After a marathon session that ended in the early hours of Saturday, deputies in Renzi’s majority coalition approved the measures in a half-empty chamber that had been deserted by most of the opposition.
The measures, central to Renzi’s promised reforms of the political system, are intended to allow more stable government by shrinking the Senate and removing its power to block laws, leaving the Chamber of Deputies dominant in the legislature.
The result still must be passed by the Senate itself, where Renzi’s coalition has a much smaller majority. He also will lack support from former Prime Minister Silvio Berlusconi, who withdrew his backing after the 40 year-old Renzi pushed through the election of Sergio Mattarella as president last month, against Berlusconi’s objections. [ID:nL6N0VE4XP]

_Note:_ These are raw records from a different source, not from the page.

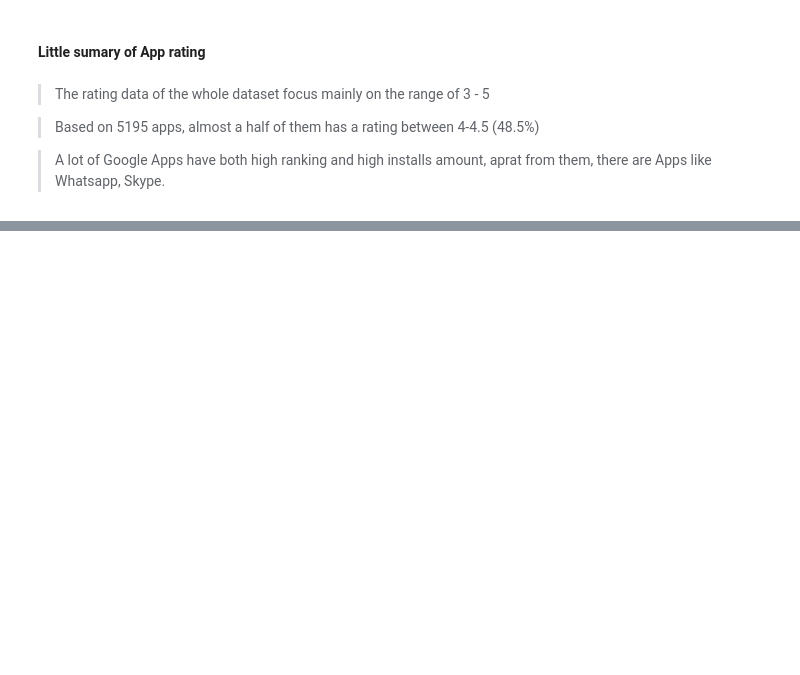
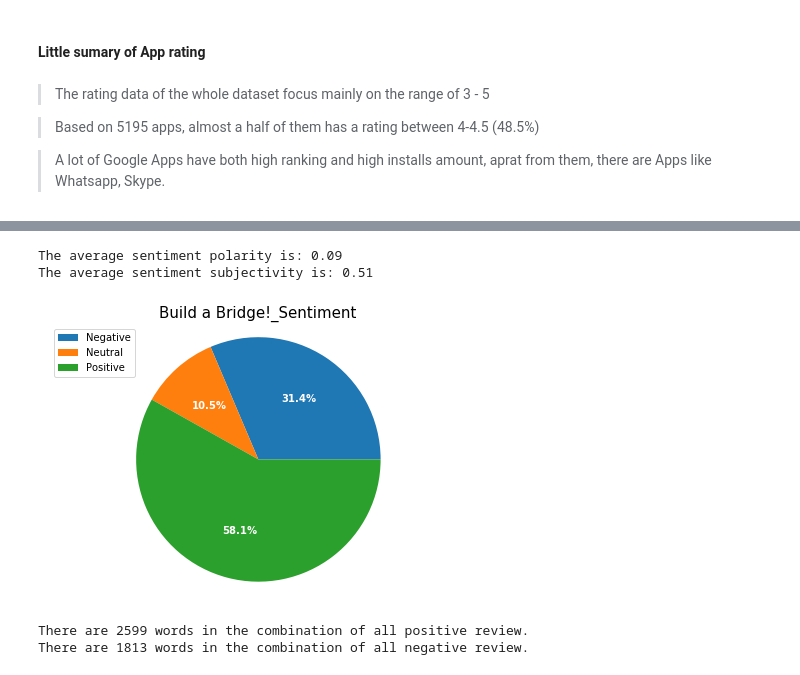
Before and after one commit to MingxingDING/Coursera_Capstone, a Jupyter notebook: APP download and statistic study_Android_2019.ipynb, the cells around one changed output, grey strips where cells are left out. Drawn from its saved outputs; the diff is of its cells as text; code cells hidden in the pictures; blank space fills up the shorter version.

```diff
--- a/APP download and statistic study_Android_2019.ipynb
+++ b/APP download and statistic study_Android_2019.ipynb
@@ -554,0 +680,9 @@ There are 9 Apps who have over 1 billion installs and a rating between 4 - 4.5
+# %%
+body = client_5edcf642cc3e474083e148b74f7ed6ac.get_object(Bucket='courseracapstoneprojects-donotdelete-pr-p3cpfbi5oli7xs',Key='googleplaystore_user_reviews.csv')['Body']
+# add missing __iter__ method, so pandas accepts body as file-like object
+if not hasattr(body, "__iter__"): body.__iter__ = types.MethodType( __iter__, body )
+
+# If you are reading an Excel file into a pandas DataFrame, replace `read_csv` by `read_excel` in the next statement.
+df_data_0 = pd.read_csv(body)
+df_review=df_data_0
+df_review.head()
@@ -554,0 +718,9 @@ There are 9 Apps who have over 1 billion installs and a rating between 4 - 4.5
+# %%
+# It seems that there are rows without any information of all the columns besides 'App'
+# I'm going to remove these rows
+
+df_review.dropna(inplace=True)
+print('Shape of table: ',df_review.shape)
+print('Number of distinct App: ',df_review['App'].nunique())
+print('')
+print('The' 'Isnull' 'cells: \n',df_review.isnull().sum())
@@ -554,0 +790,6 @@ There are 9 Apps who have over 1 billion installs and a rating between 4 - 4.5
+# %%
+# Because not all the App in df_google exist in df_review, after several try,I found 'Build a Bridge',which has rating of 4.6
+# and more than 10,000,000 INSTALLS
+df_f_bridge=df_review[df_review['App']=='Build a Bridge!']
+print(df_f_bridge.shape)
+df_f_bridge.head()
@@ -554,0 +804,6 @@ There are 9 Apps who have over 1 billion installs and a rating between 4 - 4.5
+# %%
+# get the number of positive, negative and neutral reviews
+
+df_f_bridge_s=df_f_bridge.groupby(by=['Sentiment']).count()[['App']]
+df_f_bridge_s.columns={'count'}
+df_f_bridge_s
@@ -554,0 +816,34 @@ There are 9 Apps who have over 1 billion installs and a rating between 4 - 4.5
+# %%
+# calculate the average sentiment polarity and sentiment subjectivity
+
+print('The average sentiment polarity is: %.2f'%df_f_bridge['Sentiment_Polarity'].mean())
+print('The average sentiment subjectivity is: %.2f'%df_f_bridge['Sentiment_Subjectivity'].mean())
+# %% [output]
+The average sentiment polarity is: 0.09
+The average sentiment subjectivity is: 0.51
+# %%
+# add a pie chart to show this count
+
+df_f_bridge_s['count'].plot(kind='pie',
+                        figsize=(7.5,5),
+                        autopct='%1.1f%%',
+                        labels=None,
+                        textprops=dict(color="w",weight="bold"))
+
+plt.title('Build a Bridge!_Sentiment',fontsize=15)
+plt.ylabel('')
+plt.legend(labels=df_f_bridge_s.index, loc='upper left')
+plt.axis('equal')
+
+plt.show()
+# %% [output]
+[figure, added]
+# %%
+text_f = " ".join(df_f_bridge['Translated_Review'][i] for i in df_f_bridge[df_f_bridge['Sentiment']=='Positive']['Translated_Review'].index)
+text_f_n = " ".join(df_f_bridge['Translated_Review'][i] for i in df_f_bridge[df_f_bridge['Sentiment']=='Negative']['Translated_Review'].index)
+
+print ("There are {} words in the combination of all positive review.".format(len(text_f)))
+print ("There are {} words in the combination of all negative review.".format(len(text_f_n)))
+# %% [output]
+There are 2599 words in the combination of all positive review.
+There are 1813 words in the combination of all negative review.
```
Also changed, not shown: parts of 52 cells of this notebook.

Previously, the two leaders had agreed to cooperate on constitutional reforms under an accord known as the “Nazarene Pact”, named after the headquarters of Renzi’s center-left Democratic Party, where it was sealed last year. The bill passed the vote in the lower house without Berlusconi’s help.
Renzi drew bitter criticism from opposition parties for ramming a key constitutional measure through without broad support from parliament, which was powerless to stop it despite rowdy clashes.
Renato Brunetta, lower house floor leader of Berlusconi’s Forza Italia party, accused Renzi of a “slide into authoritarianism”.
The anti-establishment 5-Star Movement said Italy was on the verge of a “bloodless coup”.
“There is only one way out: to dissolve parliament and go to new elections,” the 5-Star leader, Beppe Grillo, said on his blog.
Renzi himself defended the decision to proceed with the vote and promised to push on with his reform agenda.
“We did everything we could to make sure the opposition was at the negotiating table,” he told RAI state television. “What can we do if they go off?”
In the Senate, Renzi has a smaller majority. He also faces not just opposition parties but also a significant number of dissidents in his Democratic Party.
A final vote is expected in early March, but the proposals, which Renzi said would be put to a referendum, are not expected to become law until at least the end of the year.
Reporting by Isla Binnie and James Mackenzie; Editing by Larry King